Work to complete: Determine how many lines of the data include the word "pages", and write only that number.

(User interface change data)

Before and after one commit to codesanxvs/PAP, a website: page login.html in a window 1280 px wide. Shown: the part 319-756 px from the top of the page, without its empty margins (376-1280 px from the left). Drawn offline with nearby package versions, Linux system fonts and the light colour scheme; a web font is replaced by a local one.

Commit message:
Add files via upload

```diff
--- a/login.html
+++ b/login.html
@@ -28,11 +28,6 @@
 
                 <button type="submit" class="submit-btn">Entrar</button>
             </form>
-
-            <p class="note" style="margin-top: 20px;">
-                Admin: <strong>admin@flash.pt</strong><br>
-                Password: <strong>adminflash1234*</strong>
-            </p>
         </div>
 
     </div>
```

...

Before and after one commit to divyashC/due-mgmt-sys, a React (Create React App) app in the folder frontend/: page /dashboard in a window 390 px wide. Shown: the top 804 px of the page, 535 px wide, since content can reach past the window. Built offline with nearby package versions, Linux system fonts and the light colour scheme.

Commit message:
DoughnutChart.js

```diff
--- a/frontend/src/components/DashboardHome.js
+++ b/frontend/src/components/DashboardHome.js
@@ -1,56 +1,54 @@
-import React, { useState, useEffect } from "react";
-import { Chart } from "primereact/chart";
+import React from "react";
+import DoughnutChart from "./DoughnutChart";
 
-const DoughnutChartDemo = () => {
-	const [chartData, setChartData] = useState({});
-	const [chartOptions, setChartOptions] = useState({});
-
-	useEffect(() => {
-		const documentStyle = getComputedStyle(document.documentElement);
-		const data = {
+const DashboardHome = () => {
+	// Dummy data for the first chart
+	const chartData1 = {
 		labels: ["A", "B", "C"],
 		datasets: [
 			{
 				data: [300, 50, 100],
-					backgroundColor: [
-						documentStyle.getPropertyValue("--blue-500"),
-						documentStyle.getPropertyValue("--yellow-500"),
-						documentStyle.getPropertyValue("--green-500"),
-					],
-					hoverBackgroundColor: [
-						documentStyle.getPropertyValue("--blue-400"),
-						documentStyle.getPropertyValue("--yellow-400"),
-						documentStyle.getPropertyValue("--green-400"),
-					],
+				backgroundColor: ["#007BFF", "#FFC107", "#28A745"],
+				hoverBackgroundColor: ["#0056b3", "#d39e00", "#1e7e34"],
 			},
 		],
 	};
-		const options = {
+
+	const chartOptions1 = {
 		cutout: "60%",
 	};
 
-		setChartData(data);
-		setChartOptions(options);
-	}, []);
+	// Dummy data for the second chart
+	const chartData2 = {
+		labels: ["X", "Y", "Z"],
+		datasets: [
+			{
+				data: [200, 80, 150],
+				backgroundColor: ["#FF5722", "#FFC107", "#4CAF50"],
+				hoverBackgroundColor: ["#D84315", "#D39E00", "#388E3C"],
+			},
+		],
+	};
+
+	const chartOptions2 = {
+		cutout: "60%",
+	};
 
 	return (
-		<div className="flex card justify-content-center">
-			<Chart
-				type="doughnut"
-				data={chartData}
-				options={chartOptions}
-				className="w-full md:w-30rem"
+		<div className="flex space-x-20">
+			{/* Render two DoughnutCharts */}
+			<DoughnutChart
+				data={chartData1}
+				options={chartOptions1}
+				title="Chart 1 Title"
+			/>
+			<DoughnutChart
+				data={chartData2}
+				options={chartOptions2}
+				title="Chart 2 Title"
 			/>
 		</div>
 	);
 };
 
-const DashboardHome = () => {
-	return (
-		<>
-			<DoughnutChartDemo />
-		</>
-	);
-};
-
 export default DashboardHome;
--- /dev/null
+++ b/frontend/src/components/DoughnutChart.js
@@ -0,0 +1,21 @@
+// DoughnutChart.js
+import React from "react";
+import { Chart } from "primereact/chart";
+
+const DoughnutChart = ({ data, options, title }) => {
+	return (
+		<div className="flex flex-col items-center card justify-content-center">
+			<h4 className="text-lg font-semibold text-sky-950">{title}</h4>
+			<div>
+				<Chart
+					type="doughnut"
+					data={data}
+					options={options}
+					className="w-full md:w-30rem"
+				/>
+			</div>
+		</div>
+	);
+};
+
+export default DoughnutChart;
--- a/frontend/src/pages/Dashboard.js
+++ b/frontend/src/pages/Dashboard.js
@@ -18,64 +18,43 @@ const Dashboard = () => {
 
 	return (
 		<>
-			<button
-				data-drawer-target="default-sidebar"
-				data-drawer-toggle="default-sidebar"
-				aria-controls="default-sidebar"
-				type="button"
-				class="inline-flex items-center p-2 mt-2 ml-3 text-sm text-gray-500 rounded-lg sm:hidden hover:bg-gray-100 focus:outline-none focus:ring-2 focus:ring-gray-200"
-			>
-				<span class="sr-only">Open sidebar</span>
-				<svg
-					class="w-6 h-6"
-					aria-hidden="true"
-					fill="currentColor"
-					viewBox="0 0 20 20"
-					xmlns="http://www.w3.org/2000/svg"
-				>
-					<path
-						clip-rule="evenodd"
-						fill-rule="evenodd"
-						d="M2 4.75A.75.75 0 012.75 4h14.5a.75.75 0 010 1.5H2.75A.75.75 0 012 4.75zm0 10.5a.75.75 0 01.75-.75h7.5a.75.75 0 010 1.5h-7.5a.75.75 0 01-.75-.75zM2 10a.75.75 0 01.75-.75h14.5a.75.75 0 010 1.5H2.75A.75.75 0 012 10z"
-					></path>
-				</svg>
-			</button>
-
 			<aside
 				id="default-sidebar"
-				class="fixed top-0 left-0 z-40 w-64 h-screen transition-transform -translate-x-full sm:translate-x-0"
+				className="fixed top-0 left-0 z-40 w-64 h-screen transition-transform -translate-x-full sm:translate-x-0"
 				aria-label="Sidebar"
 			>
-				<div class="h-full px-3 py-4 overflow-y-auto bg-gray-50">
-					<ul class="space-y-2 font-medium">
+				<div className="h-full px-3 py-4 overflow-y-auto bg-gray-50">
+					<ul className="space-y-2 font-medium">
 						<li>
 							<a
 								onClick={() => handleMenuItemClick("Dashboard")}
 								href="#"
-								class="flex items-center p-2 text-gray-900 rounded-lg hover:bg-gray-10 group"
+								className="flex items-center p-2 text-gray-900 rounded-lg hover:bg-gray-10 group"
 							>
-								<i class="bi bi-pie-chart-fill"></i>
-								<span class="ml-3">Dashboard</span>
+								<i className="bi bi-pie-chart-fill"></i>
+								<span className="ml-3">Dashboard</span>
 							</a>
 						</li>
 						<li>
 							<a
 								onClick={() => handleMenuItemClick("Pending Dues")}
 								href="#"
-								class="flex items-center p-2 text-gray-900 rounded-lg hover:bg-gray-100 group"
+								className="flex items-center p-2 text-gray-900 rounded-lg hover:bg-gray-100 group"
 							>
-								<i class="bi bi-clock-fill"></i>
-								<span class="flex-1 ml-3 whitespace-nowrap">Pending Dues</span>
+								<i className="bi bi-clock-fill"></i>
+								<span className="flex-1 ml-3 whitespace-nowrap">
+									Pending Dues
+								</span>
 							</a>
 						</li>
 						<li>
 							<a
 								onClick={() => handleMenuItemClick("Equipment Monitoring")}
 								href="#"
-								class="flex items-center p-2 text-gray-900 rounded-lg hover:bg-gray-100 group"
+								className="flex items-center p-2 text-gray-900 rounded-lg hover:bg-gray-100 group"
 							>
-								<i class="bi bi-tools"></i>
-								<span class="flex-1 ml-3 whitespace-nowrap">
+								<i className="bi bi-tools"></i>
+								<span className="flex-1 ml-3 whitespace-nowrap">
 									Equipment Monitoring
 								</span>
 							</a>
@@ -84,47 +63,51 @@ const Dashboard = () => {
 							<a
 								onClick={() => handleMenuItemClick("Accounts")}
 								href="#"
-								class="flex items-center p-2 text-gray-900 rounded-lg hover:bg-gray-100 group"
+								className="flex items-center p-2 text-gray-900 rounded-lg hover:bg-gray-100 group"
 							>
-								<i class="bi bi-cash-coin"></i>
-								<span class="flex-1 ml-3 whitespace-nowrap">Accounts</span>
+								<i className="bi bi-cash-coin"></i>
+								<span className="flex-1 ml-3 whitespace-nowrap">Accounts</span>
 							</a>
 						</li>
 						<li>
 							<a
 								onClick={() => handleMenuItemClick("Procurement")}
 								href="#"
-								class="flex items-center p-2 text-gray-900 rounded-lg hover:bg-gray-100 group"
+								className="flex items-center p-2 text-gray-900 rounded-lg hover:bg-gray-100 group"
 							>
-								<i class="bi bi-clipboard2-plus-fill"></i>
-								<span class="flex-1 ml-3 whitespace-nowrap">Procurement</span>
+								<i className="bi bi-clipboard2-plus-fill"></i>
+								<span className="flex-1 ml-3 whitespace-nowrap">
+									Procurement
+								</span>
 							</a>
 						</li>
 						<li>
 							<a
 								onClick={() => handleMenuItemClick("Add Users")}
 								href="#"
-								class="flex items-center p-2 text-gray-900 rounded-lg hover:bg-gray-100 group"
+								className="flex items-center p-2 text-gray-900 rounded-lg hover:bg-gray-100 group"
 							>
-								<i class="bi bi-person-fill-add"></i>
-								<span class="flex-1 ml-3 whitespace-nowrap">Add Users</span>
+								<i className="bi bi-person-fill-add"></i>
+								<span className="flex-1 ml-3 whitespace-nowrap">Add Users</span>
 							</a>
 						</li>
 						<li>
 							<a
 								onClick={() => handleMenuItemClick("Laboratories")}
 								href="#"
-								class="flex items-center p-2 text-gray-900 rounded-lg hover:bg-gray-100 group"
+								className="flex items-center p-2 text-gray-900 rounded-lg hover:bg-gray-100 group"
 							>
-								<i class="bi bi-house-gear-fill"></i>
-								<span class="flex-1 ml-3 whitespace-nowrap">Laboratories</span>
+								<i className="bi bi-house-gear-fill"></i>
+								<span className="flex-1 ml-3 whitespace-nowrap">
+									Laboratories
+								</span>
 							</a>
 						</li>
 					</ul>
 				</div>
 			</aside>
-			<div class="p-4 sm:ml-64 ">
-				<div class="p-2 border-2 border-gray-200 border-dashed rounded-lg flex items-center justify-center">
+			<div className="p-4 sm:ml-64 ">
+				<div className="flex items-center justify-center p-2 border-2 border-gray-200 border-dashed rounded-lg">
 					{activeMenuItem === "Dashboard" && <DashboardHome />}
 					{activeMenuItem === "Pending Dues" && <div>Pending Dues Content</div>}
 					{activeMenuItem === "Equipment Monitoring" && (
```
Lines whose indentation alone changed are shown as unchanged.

Task solution: 2